*** MATERIAL SUPPLIED Section Begins ***

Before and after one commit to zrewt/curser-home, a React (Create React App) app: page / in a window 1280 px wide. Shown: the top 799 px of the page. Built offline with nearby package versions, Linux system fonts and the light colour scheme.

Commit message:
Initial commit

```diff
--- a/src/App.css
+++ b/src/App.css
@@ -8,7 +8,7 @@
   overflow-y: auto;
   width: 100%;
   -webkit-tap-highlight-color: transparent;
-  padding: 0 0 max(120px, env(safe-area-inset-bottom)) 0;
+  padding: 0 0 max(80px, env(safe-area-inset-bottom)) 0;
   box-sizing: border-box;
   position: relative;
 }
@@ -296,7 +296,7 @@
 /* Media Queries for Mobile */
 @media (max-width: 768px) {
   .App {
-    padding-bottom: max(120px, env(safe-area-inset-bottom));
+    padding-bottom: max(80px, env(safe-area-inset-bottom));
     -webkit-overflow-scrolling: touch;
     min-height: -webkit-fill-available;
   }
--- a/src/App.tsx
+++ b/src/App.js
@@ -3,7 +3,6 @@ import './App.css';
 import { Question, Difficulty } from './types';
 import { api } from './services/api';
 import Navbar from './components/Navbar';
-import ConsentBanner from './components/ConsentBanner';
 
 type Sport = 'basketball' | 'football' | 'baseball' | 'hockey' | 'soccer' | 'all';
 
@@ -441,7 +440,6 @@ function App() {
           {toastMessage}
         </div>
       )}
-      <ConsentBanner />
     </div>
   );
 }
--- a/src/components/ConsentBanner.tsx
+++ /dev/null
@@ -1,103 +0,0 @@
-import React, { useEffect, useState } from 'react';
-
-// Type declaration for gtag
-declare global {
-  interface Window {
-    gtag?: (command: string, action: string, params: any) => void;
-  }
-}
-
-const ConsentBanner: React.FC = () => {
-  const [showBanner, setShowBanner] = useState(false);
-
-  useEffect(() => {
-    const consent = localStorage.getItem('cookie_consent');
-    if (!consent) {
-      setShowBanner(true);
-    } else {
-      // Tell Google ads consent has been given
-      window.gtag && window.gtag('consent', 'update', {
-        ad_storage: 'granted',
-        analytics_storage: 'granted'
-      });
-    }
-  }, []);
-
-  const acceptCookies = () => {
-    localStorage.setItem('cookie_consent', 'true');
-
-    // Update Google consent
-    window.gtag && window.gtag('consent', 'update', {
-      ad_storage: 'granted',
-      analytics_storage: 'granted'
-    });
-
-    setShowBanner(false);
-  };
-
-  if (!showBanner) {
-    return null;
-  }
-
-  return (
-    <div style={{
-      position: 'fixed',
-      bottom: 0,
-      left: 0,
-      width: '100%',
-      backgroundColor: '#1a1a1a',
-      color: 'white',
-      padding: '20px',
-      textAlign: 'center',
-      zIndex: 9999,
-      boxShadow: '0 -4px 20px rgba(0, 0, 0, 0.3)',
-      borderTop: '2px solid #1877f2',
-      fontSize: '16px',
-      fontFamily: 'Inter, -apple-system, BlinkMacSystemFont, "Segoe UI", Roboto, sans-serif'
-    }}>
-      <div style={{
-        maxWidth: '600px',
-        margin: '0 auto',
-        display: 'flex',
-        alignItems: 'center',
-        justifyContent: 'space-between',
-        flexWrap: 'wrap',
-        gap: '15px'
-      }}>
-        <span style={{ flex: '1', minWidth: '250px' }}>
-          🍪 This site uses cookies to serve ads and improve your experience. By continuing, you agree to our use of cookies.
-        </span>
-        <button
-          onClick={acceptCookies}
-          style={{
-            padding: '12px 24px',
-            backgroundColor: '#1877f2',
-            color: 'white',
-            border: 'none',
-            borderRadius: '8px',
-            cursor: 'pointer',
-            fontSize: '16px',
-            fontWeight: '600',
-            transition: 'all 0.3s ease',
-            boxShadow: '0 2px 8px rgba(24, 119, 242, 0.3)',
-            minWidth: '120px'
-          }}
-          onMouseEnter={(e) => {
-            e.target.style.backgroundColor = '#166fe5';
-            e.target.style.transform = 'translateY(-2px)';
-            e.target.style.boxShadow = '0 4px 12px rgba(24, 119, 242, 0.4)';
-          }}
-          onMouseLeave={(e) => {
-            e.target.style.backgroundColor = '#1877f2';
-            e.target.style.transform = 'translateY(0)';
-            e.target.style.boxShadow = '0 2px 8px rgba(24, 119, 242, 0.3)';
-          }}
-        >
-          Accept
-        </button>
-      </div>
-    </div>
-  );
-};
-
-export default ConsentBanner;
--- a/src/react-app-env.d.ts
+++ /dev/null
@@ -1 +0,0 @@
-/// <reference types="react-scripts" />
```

*** MATERIAL SUPPLIED Section Ends ***

### TASK PROMPT
If the string "setShowBanner" appears in a line of the entries, report the line.

### REPLY TO THE TASK
-  const [showBanner, setShowBanner] = useState(false);
-      setShowBanner(true);
-    setShowBanner(false);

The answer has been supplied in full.